Record high temperatures this time of year are the norm in our region. The American Heart Association, a global force for longer, healthier lives for all, and the McLeod Heart and Vascular Institute are urging people to take extra steps to protect their hearts. Precautions are especially important for older adults and people with high blood pressure, obesity or a history of heart disease and stroke.
“Temperatures exceeding 100°F or even temperatures in the 80s with high humidity can produce a dangerous heat index that can be hard on the heart,” said Dr. Alan Blaker, Executive Medical Director, McLeod Heart and Vascular Institute. “Heat and dehydration cause the heart to work harder, with the body trying to cool itself by shifting blood from major organs to underneath the skin. This shift triggers the heart to pump more blood, putting it under significantly more stress. Hydration helps the heart more easily pump blood through the blood vessels to the muscles allowing the muscles to work efficiently.”
Recent scientific research shows that when temperatures reach extremes of an average daily temperature of 109 degrees Fahrenheit, the number of deaths from cardiovascular disease may double or triple. Another research study, featured at the American Stroke Association’s International Stroke Conference 2019, suggests that the more temperatures fluctuate during the summer, the more severe strokes may become.
While heat-related deaths and illnesses are preventable, more than 600 people in the United States are killed by extreme heat every year, according to the U.S. Centers for Disease Control and Prevention. While infants and the elderly are more vulnerable to problems from heat, extreme temperatures can cause health issues for anyone.
“Staying hydrated is key and avoid prolonged heat exposure. It is easy to get dehydrated even if you don’t think you’re thirsty,” said Dr. Blaker. “Drink water before, during and after going outside in hot weather. Don’t wait until you feel thirsty. And the best way to know if you are getting enough fluid is to monitor your urine output and make sure the urine color is pale, not dark or concentrated.”
The American Heart Association and the McLeod Heart & Vascular Institute suggests that everyone follows these top five hot weather precautions:
Signs that you may be experiencing too much heat include headaches, heavy sweating, cold, moist skin, chills, dizziness or fainting, a weak and rapid pulse, muscle cramps, fast, shallow breathing, nausea, vomiting or both.

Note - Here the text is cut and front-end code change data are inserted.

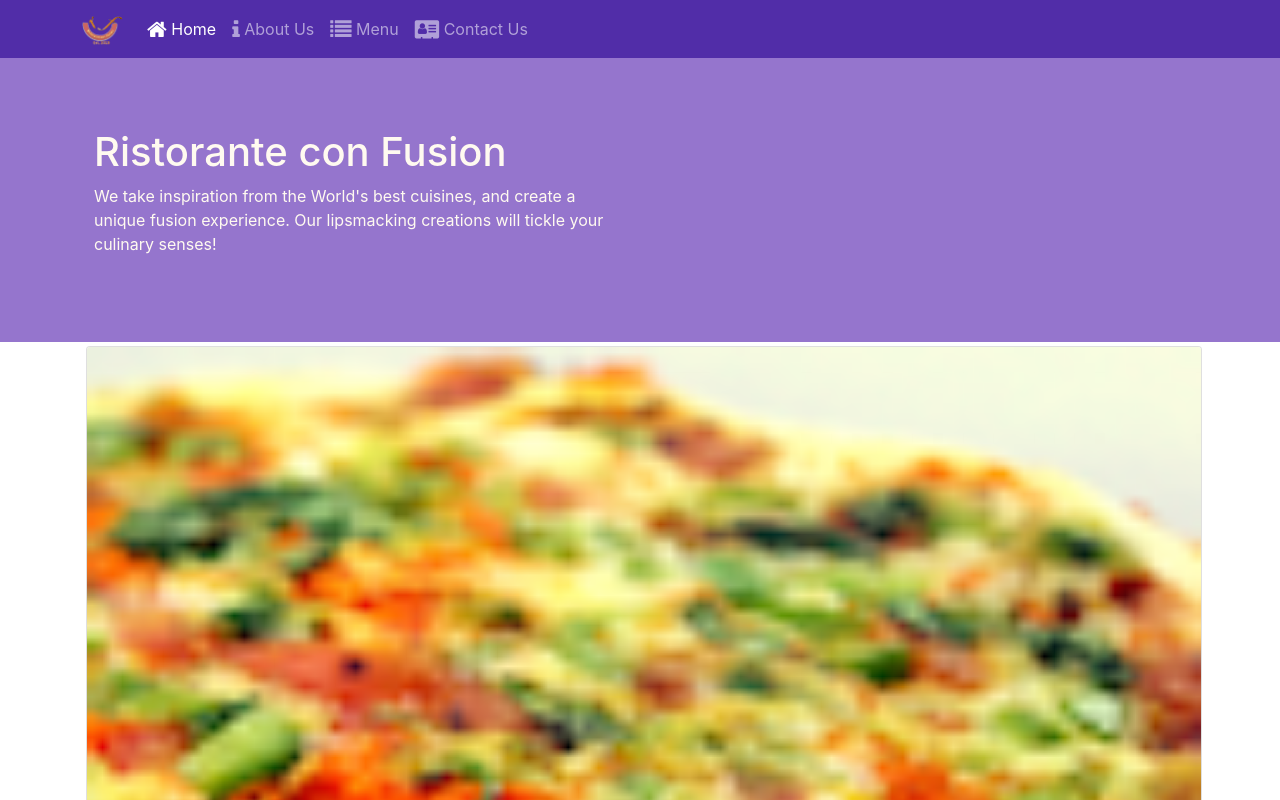
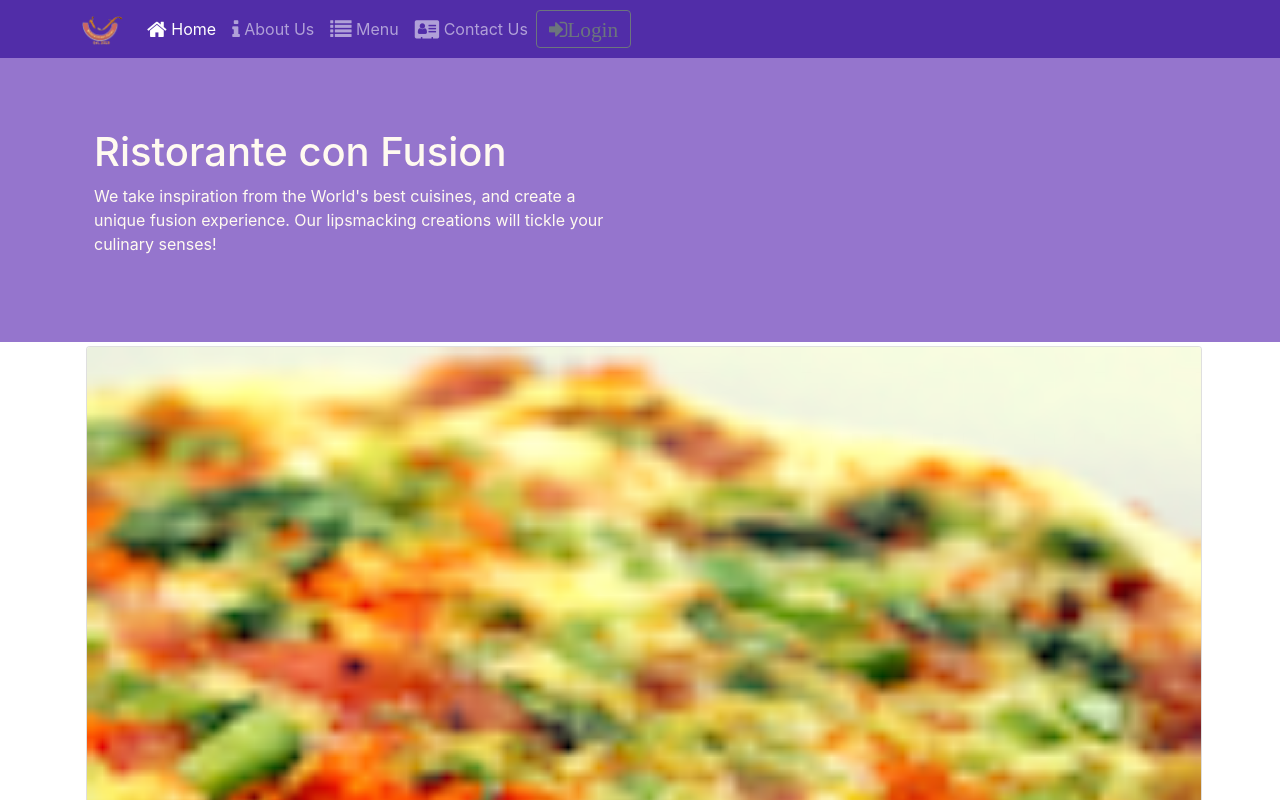
Before and after one commit to AnkurNahar/react-conFusion, a React (Create React App) app: page /home in a window 1280 px wide. Shown: the top 800 px of the page. Built offline with nearby package versions, Linux system fonts and the light colour scheme.

Commit message:
W3 uncontrolled forms

```diff
--- a/src/components/HeaderComponent.js
+++ b/src/components/HeaderComponent.js
@@ -1,21 +1,38 @@
 import React, { Component } from 'react';
-import { Nav, Navbar, NavbarBrand, NavbarToggler, Collapse, NavItem, Jumbotron } from 'reactstrap';
+import { Navbar, NavbarBrand, Nav, NavbarToggler, Collapse, NavItem, Jumbotron,
+    Button, Modal, ModalHeader, ModalBody,
+    Form, FormGroup, Input, Label } from 'reactstrap';
 import { NavLink } from 'react-router-dom';
 
 class Header extends Component {
     constructor(props) {
         super(props);
 
+        this.state = {
+            isNavOpen: false,
+            isModalOpen: false
+        };
         this.toggleNav = this.toggleNav.bind(this);
-        this.state = {
-          isNavOpen: false
-        };
+        this.toggleModal = this.toggleModal.bind(this);
+        this.handleLogin = this.handleLogin.bind(this);
       }
 
       toggleNav() {
         this.setState({
           isNavOpen: !this.state.isNavOpen
         });
+      }
+
+      toggleModal() {
+        this.setState({
+          isModalOpen: !this.state.isModalOpen
+        });
+      }
+
+      handleLogin(event) {
+        this.toggleModal();
+        alert(`Username: ${this.username.value}, Password: ${this.password.value}, Remember: ${this.remember.checked}`);
+        event.preventDefault();
       }
 
     render() {
@@ -40,6 +57,13 @@
                                 <NavLink className="nav-link" to='/contactus'><span className="fa fa-address-card fa-lg"></span> Contact Us</NavLink>
                             </NavItem>
                             </Nav>
+                            <Nav className="ml-auto" navbar>
+                                <NavItem>
+                                    <Button outline onClick={this.toggleModal}>
+                                        <span className='fa fa-sign-in fa-lg'>Login</span>
+                                    </Button>
+                                </NavItem>
+                            </Nav>
                         </Collapse>
                     </div>
                 </Navbar>
@@ -53,6 +77,28 @@
                         </div>
                     </div>
                 </Jumbotron>
+                <Modal isOpen={this.state.isModalOpen} toggle={this.toggleModal}>
+                    <ModalHeader toggle={this.toggleModal}>Login</ModalHeader>
+                    <ModalBody>
+                        <Form onSubmit={this.handleLogin}>
+                            <FormGroup>
+                                <Label htmlFor='username'>Username</Label>
+                                <Input type='text' id='username' name='username' innerRef={(input) => this.username = input}/>
+                            </FormGroup>
+                            <FormGroup>
+                                <Label htmlFor='password'>Password</Label>
+                                <Input type='password' id='password' name='password' innerRef={(input) => this.password = input}/>
+                            </FormGroup>
+                            <FormGroup check>
+                                <Label check>
+                                    <Input type='checkbox' id='password' name='remember' innerRef={(input) => this.remember = input}/>
+                                    Remember me
+                                </Label>
+                            </FormGroup>
+                            <Button type='submit' value='submit' color='primary'>Login</Button>
+                        </Form>
+                    </ModalBody>
+                </Modal>
             </React.Fragment>
         );
     }
```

If you experience these symptoms, move to a cooler place, and cool down immediately by dousing yourself with cold water and re-hydrating. You may need to seek medical attention.